Punishments of Authors and Books,
page 5 of 8
The New Haven magistrates had early given their word in favor of a whipping-post, in these terms:
“Stripes and whippings is a correction fit and proper in some cases where the offense is accompanied with childish or brutish folly, or rudeness, or with stubborn insolency or bestly cruelty, or with idle vagrancy, or for faults of like nature.”
In the “Pticuler” Court of Connecticut this entry appears. The “wounding” was of the spirit not of the body:
“May 12, 1668. Nicholas Wilton for wounding the wife of John Brooks, and Mary Wilton the wife of Nicholas Wilton, for contemptuous and reproachful terms by her put on one of the Assistants are adjudged she to be whipt 6 stripes upon the naked body next training day at Windsor and the said Nicholas is hereby disfranchised of his freedom in this Corporation, and to pay for the Horse and Man that came with him to the Court to-day, and for what damage he hath done to the said Brooks His wife, and sit in the stocks the same day his wife is to receive her punishment.”
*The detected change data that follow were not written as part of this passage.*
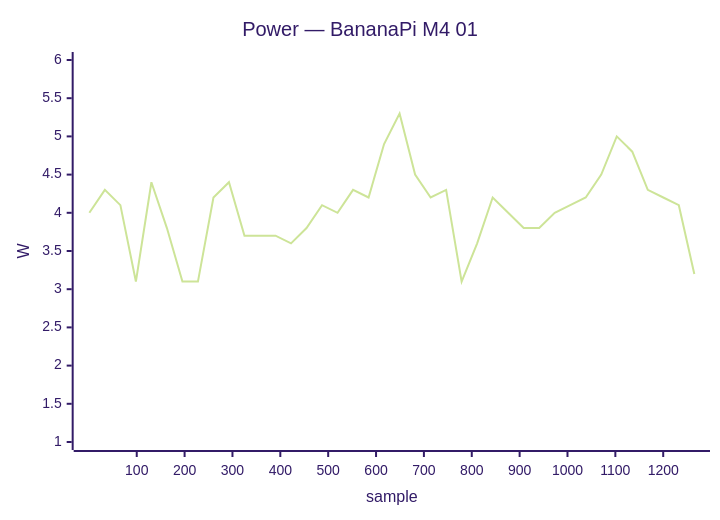
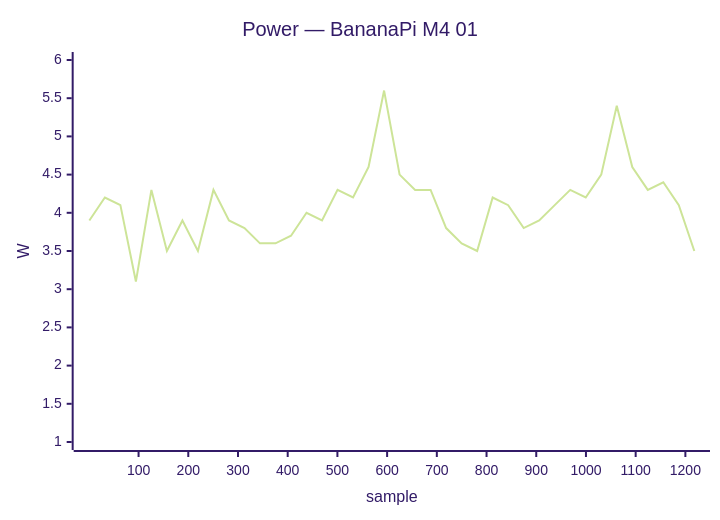
Diagram 15 of 50 in docs/status/board-tests.md (armbian/documentation), drawn with Mermaid (forest theme) before and after one commit. The commit also changed other lines of this file, not shown here.

````diff
--- a/docs/status/board-tests.md
+++ b/docs/status/board-tests.md
@@ -745,7 +804,7 @@
 ```mermaid
 xychart-beta
     title "Power — BananaPi M4 01"
-    x-axis "sample" 1 --> 1265
+    x-axis "sample" 1 --> 1218
     y-axis "W" 1.0 --> 6.0
-    line [4.0, 4.3, 4.1, 3.1, 4.4, 3.8, 3.1, 3.1, 4.2, 4.4, 3.7, 3.7, 3.7, 3.6, 3.8, 4.1, 4.0, 4.3, 4.2, 4.9, 5.3, 4.5, 4.2, 4.3, 3.1, 3.6, 4.2, 4.0, 3.8, 3.8, 4.0, 4.1, 4.2, 4.5, 5.0, 4.8, 4.3, 4.2, 4.1, 3.2]
+    line [3.9, 4.2, 4.1, 3.1, 4.3, 3.5, 3.9, 3.5, 4.3, 3.9, 3.8, 3.6, 3.6, 3.7, 4.0, 3.9, 4.3, 4.2, 4.6, 5.6, 4.5, 4.3, 4.3, 3.8, 3.6, 3.5, 4.2, 4.1, 3.8, 3.9, 4.1, 4.3, 4.2, 4.5, 5.4, 4.6, 4.3, 4.4, 4.1, 3.5]
 ```
````
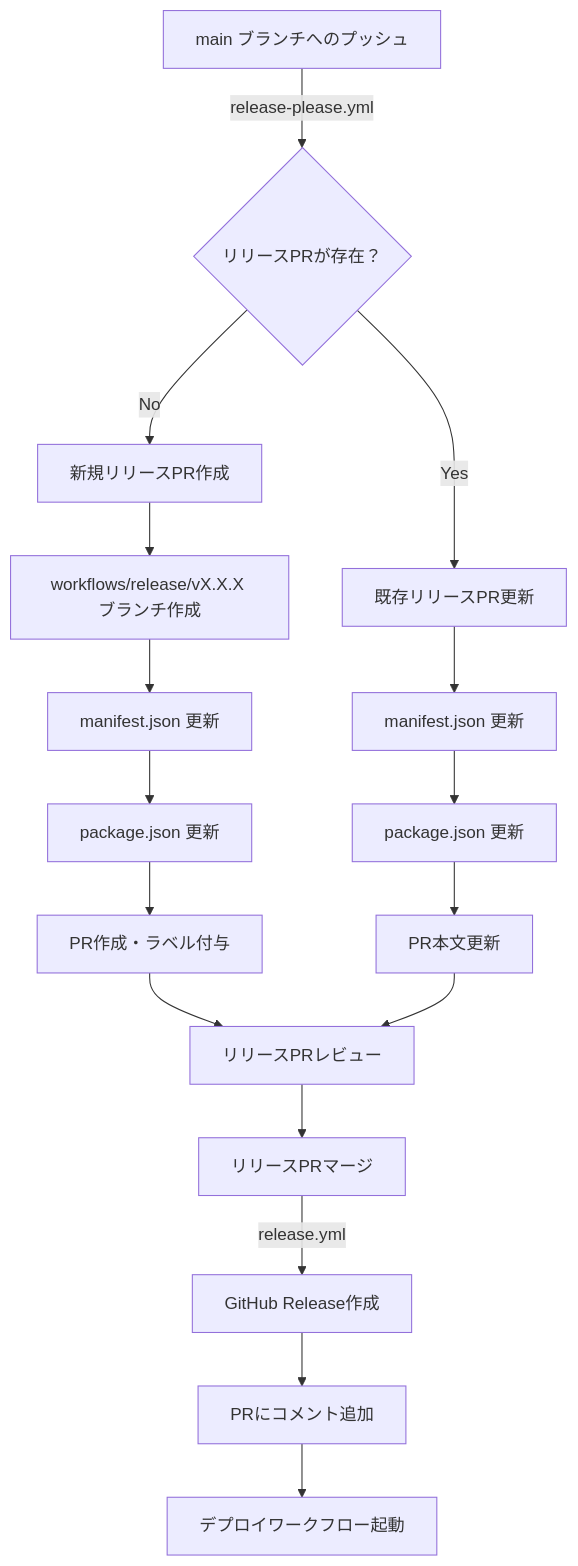
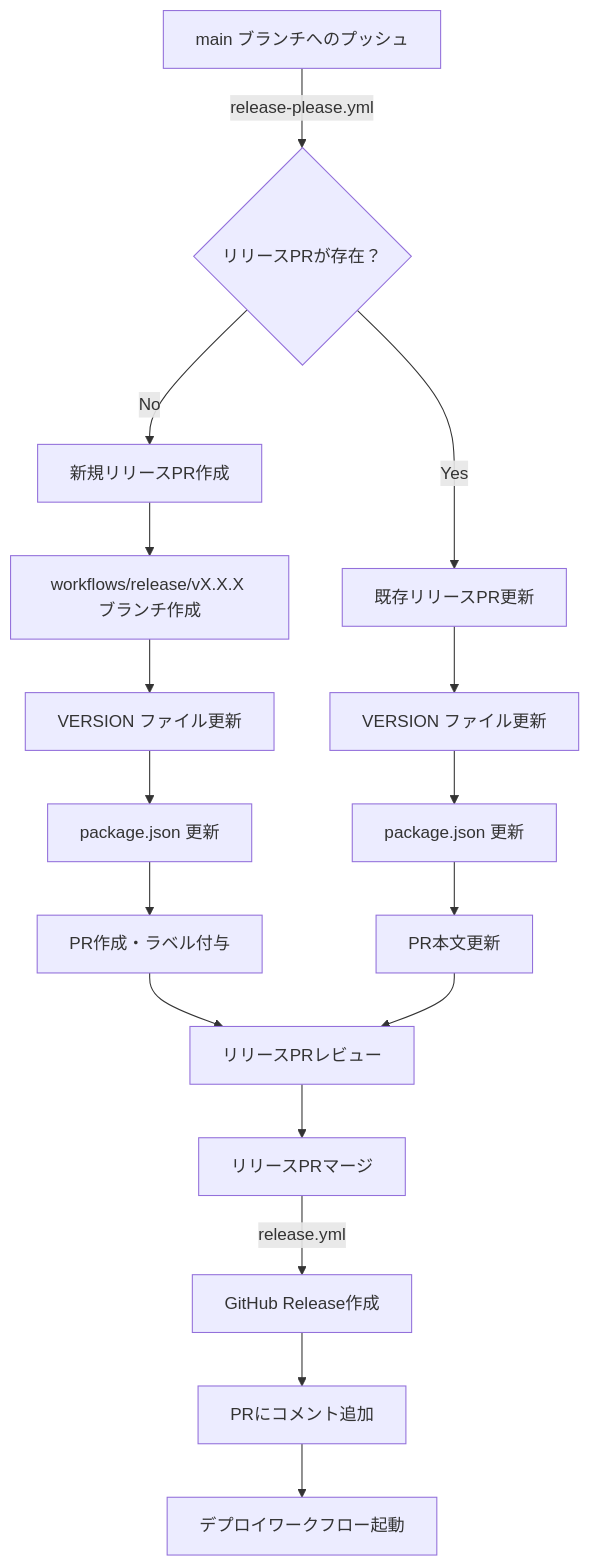
Before and after one commit to ishinova/ishinova.co.jp: the diagram in docs/release-flow.md, drawn with Mermaid. The commit also changed other lines of this file and 6 other files, not shown here.

````diff
--- a/docs/release-flow.md
+++ b/docs/release-flow.md
@@ -32,23 +32,23 @@
 ```mermaid
 graph TD
     A[main ブランチへのプッシュ] -->|release-please.yml| B{リリースPRが存在？}
     B -->|No| C[新規リリースPR作成]
     B -->|Yes| D[既存リリースPR更新]
     
     C --> E[workflows/release/vX.X.X ブランチ作成]
-    E --> F[manifest.json 更新]
+    E --> F[VERSION ファイル更新]
     F --> G[package.json 更新]
     G --> H[PR作成・ラベル付与]
     
-    D --> I[manifest.json 更新]
+    D --> I[VERSION ファイル更新]
     I --> J[package.json 更新]
     J --> K[PR本文更新]
     
     H --> L[リリースPRレビュー]
     K --> L
     
     L --> M[リリースPRマージ]
     M -->|release.yml| N[GitHub Release作成]
     N --> O[PRにコメント追加]
     O --> P[デプロイワークフロー起動]
 ```
````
In New York a whipping-post was set up on the strand, in front of the Stadt Huys, under Dutch rule, and sentences were many. A few examples of the punishment under the Dutch may be given. A sailmaker, rioting in drink around New Amsterdam cut one Van Brugh on the jaw. He was sentenced to be fastened to a stake, severely scourged and a gash made in his left cheek, and to be banished. To the honor of Vrouw Van Brugh let me add that she requested the court that these penalties should not be carried out, or at any rate done in a closed room. One Van ter Goes for treasonable words of great flagrancy was brought with a rope round his neck to a half-gallows, whipped, branded and banished. Roger Cornelisen for theft was scourged in public, while Herman Barenson, similarly accused was so loud in his cries for mercy that he was punished with a rod in a room. From a New York newspaper, dated 1712, I learn that one woman at the whipping-post “created much amusement by her resistance” — which statement throws a keen light on the cold-blooded and brutal indifference of the times to human suffering.